In late May, Great Britain's University and College Union, a professional association for academics, sparked controversy by voting to move forward with a proposed boycott of Israeli academic institutions. Palestinian trade unions had called for the boycott to protest Israel's "40-year occupation" of Palestinian land.
In response, President Richard H. Brodhead issued a statement condemning the proposed boycott, which the British union has not yet officially ratified. "It is a foundational principle of American life that all ideas should have an equal opportunity to be expressed," he said in the statement. Free speech allows people who disagree to learn from one another, he added.
Duke has a "proud tradition of upholding the free exchange of ideas, including discussions that involve the bitter, unresolved conflicts in the Middle East." In October 2004, the university was criticized by some for hosting the National Student Conference of the Palestinian Solidarity Movement after organizers failed to sign a statement denouncing terrorism. Following the conference, administrators and faculty members alike said panel discussions and impromptu exchanges outside the conference venues were both passionate and respectful.

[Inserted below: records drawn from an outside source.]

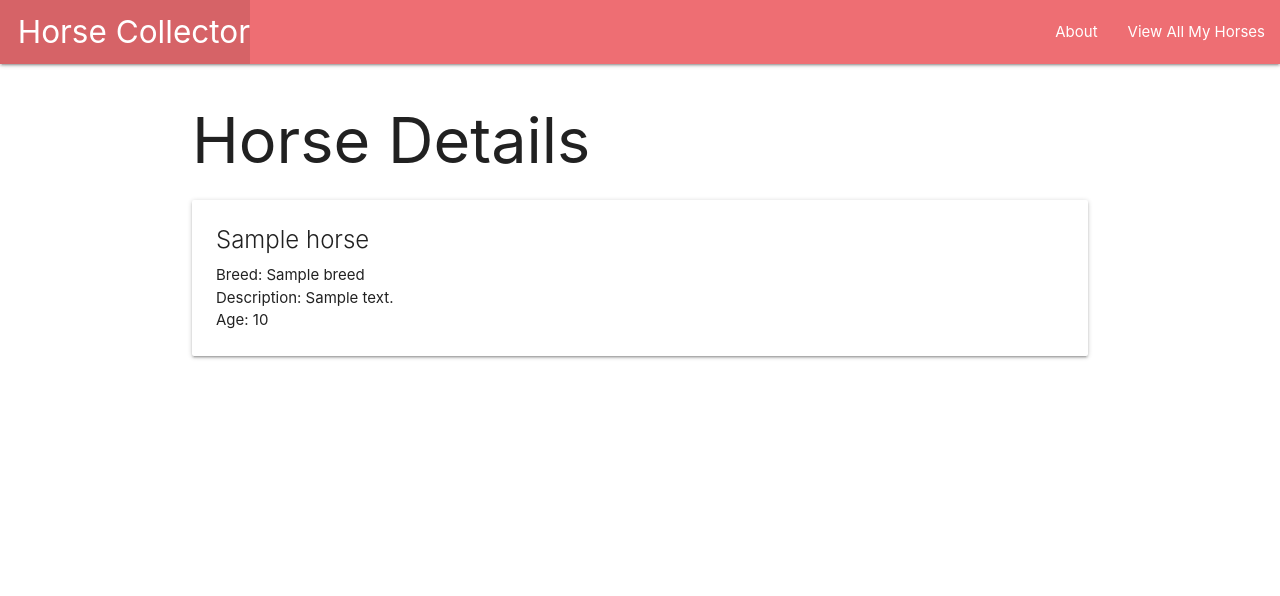
After one commit to jrbreeden/Horse-Collector, a Django app: template horsecollector/horsecollector/main_app/templates/horses/detail.html in a window 1280 px wide. The commit adds this page. Shown: the top 596 px of the page. Run offline with Django 3.2, Linux system fonts and the light colour scheme; the template is opened without the code that fills it: most values are stand-ins (such as "Sample title", 1, 10 or a date in 2020).

Commit message:
Add Horse Detail Page

```diff
--- a/horsecollector/horsecollector/main_app/models.py
+++ b/horsecollector/horsecollector/main_app/models.py
@@ -8,4 +8,4 @@ class Horse(models.Model):
     age = models.IntegerField()
 
     def __str__(self):
-        return self.name
+      return self.name
--- /dev/null
+++ b/horsecollector/horsecollector/main_app/templates/horses/detail.html
@@ -0,0 +1,19 @@
+{% extends 'base.html' %}
+{% block content %}
+
+<h1>Horse Details</h1>
+
+<div class="card">
+  <div class="card-content">
+    <span class="card-title">{{ horse.name }}</span>
+    <p>Breed: {{ horse.breed }}</p>
+    <p>Description: {{ horse.description }}</p>
+    {% if horse.age > 0 %}
+      <p>Age: {{ horse.age }}</p>
+    {% else %}
+      <p>Age: Colt</p>
+    {% endif %}
+  </div>
+</div>
+
+{% endblock %}
--- a/horsecollector/horsecollector/main_app/urls.py
+++ b/horsecollector/horsecollector/main_app/urls.py
@@ -5,4 +5,5 @@ urlpatterns = [
 path('', views.home, name='home'),
 path('about/', views.about, name='about'),
 path('horses/', views.horses_index, name='index'),
+path('horses/<int:horse_id>/', views.horses_detail, name='detail'),
 ]
```
Also changed, not shown: horsecollector/horsecollector/main_app/templates/horses/index.html (+6 -4 lines), horsecollector/horsecollector/main_app/views.py (+7 -18 lines).
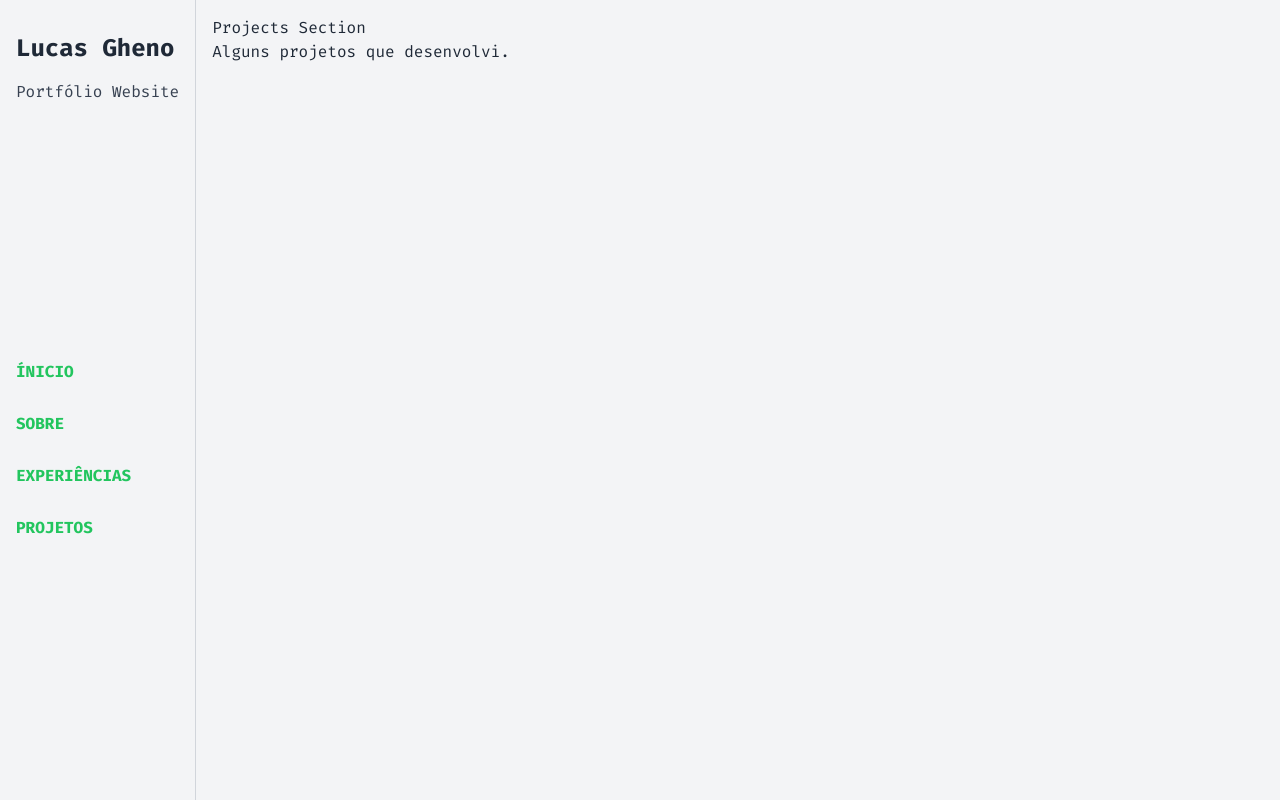
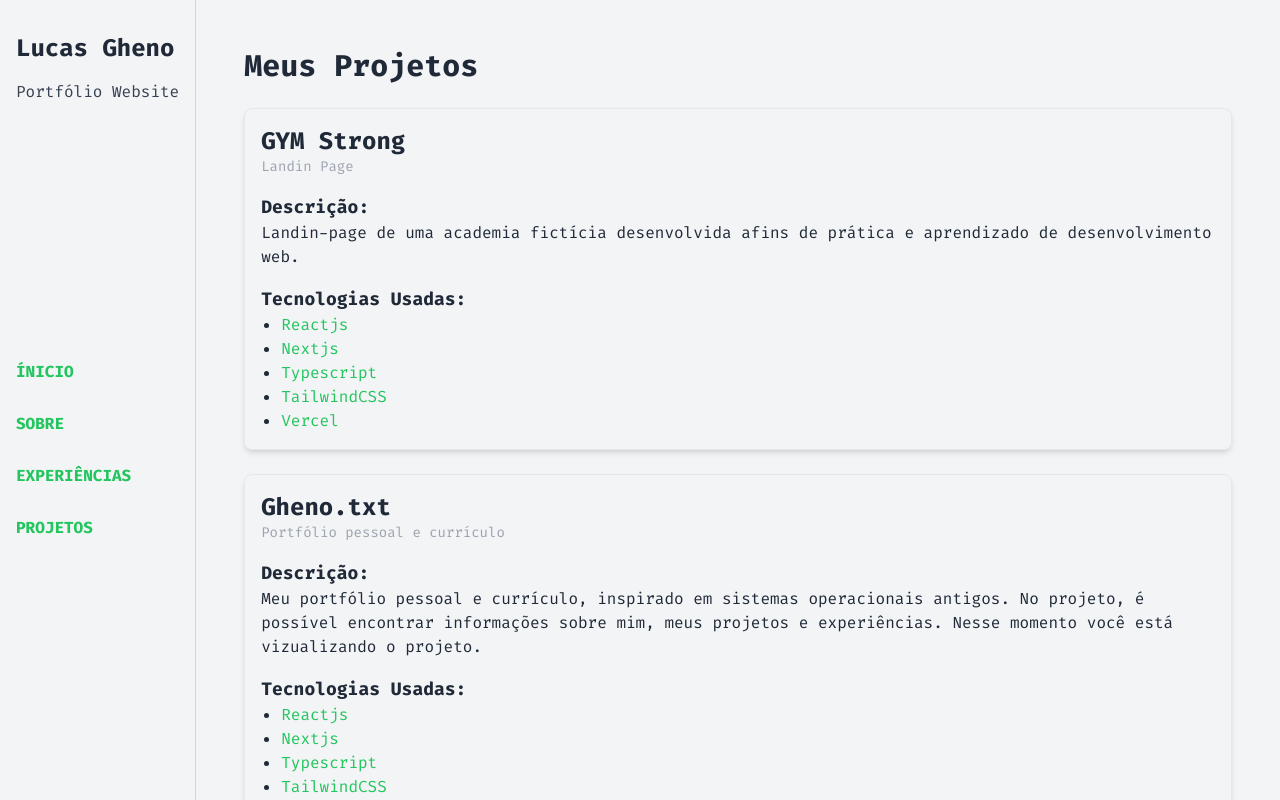
Before and after one commit to ghenosec/gheno.txt, a Next.js app: page /resume in a window 1280 px wide. Both pictures are taken after a click on the button "PROJETOS". Shown: the top 800 px of the page. Built offline with nearby package versions, Linux system fonts and the light colour scheme.

Commit message:
chore: created projectsPage

```diff
--- a/src/app/pages/Projects.tsx
+++ b/src/app/pages/Projects.tsx
@@ -1,8 +1,119 @@
-const Projects = () => (
-    <div>
-      <h1>Projects Section</h1>
-      <p>Alguns projetos que desenvolvi.</p>
+import React from "react";
+
+const ProjectsPage: React.FC = () => {
+  const projects = [
+    {
+      title: "GYM Strong",
+      projectType: "Landin Page",
+      description: `
+        Landin-page de uma academia fictícia desenvolvida afins de prática e aprendizado de desenvolvimento web.
+      `,
+      repositoryLink: "https://github.com/ghenosec/gym-page",
+      technologies: [
+        { name: "Reactjs", link: "https://react.dev/" },
+        { name: "Nextjs", link: "https://nextjs.org/" },
+        { name: "Typescript", link: "https://www.typescriptlang.org/" },
+        { name: "TailwindCSS", link: "https://tailwindcss.com/" },
+        { name: "Vercel", link: "https://vercel.com/" },
+      ],
+    },
+    {
+      title: "Gheno.txt",
+      projectType: "Portfólio pessoal e currículo",
+      description: `
+        Meu portfólio pessoal e currículo, inspirado em sistemas operacionais antigos.
+        No projeto, é possível encontrar informações sobre mim, meus projetos e experiências. Nesse momento você está vizualizando o projeto.
+      `,
+      repositoryLink: "https://github.com/ghenosec/gheno.txt",
+      technologies: [
+        { name: "Reactjs", link: "https://react.dev/" },
+        { name: "Nextjs", link: "https://nextjs.org/" },
+        { name: "Typescript", link: "https://www.typescriptlang.org/" },
+        { name: "TailwindCSS", link: "https://tailwindcss.com/" },
+        { name: "PostCSS", link: "https://postcss.org/" },
+        { name: "Vercel", link: "https://vercel.com/" },
+      ],
+    },
+    {
+      title: "Go Opportunities",
+      projectType: "API de oportunidades de emprego ",
+      description: `
+        Uma API moderna de oportunidades de emprego construída usando Golang. A API é desenvolvida por Go-Gin como roteador,
+        GoORM para comunicação de banco de dados, SQLite como banco de dados e Swagger para documentação e teste de API.
+        O projeto segue uma estrutura de pacotes moderna para manter a base de código organizada e de fácil manutenção.
+      `,
+      repositoryLink: "https://github.com/ghenosec/gopportunities",
+      technologies: [
+        { name: "GoLang", link: "https://go.dev/" },
+        { name: "Go-Gin", link: "https://gin-gonic.com/" },
+        { name: "GoORM", link: "https://gorm.io/" },
+        { name: "SQLite", link: "https://www.sqlite.org/index.html" },
+        { name: "Swagger", link: "https://swagger.io/" },
+        { name: "Docker", link: "https://docs.docker.com/" },
+        { name: "Docker Compose", link: "https://docs.docker.com/compose/" },
+      ],
+    },
+    {
+      title: "Data Structure GO",
+      projectType: "Documentação e exemplos da estrutura de dados e algoritmos em GO",
+      description: `
+        Esse projeto contém exemplos, explicações e documentos sobre a estrutura de dados e algoritmos em GoLang,
+        deixando o estudo para o leitor mais abrangente e fácil.
+        O projeto consiste explicações escritas, imagens e exemplos em códigos.
+      `,
+      repositoryLink: "https://github.com/ghenosec/dataStructureGO",
+      technologies: [
+        { name: "GoLang", link: "https://go.dev/" },
+      ],
+    },
+  ];
+
+  return (
+    <div className="p-8">
+      <h1 className="text-3xl font-bold mb-6">Meus Projetos</h1>
+      {projects.map((project, index) => (
+        <div
+          key={index}
+          className="flex flex-col gap-4 p-4 border rounded-lg shadow-md mb-6"
+        >
+          <header>
+            <h2 className="text-2xl font-bold">
+              <a
+                href={project.repositoryLink}
+                target="_blank"
+                rel="noopener noreferrer"
+                className=" hover:text-green-900 transition-colors duration-300"
+              >
+                {project.title}
+              </a>
+            </h2>
+            <p className="text-sm text-gray-400">{project.projectType}</p>
+          </header>
+          <section>
+            <h3 className="text-lg font-semibold">Descrição:</h3>
+            <p>{project.description}</p>
+          </section>
+          <section>
+            <h3 className="text-lg font-semibold">Tecnologias Usadas:</h3>
+            <ul className="list-disc ml-5">
+              {project.technologies.map((tech) => (
+                <li key={tech.name}>
+                  <a
+                    href={tech.link}
+                    target="_blank"
+                    rel="noopener noreferrer"
+                    className="text-green-500 hover:text-green-700 transition-colors duration-300"
+                  >
+                    {tech.name}
+                  </a>
+                </li>
+              ))}
+            </ul>
+          </section>
+        </div>
+      ))}
     </div>
   );
+};
 
-  export default Projects;
+export default ProjectsPage;
```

In his statement on the proposed boycott, Brodhead stressed the importance of that kind of dialogue. "The idea of forbidding partnerships and exchanges with Israeli universities and scholars contradicts the high value we place in the pursuit of knowledge on our own campus and in the importance of robust intellectual integrity more broadly," he said. "I oppose efforts to suppress the free exchange of ideas at Duke and in university communities around the world."
Brodhead on the Israel Boycott
October 1, 2007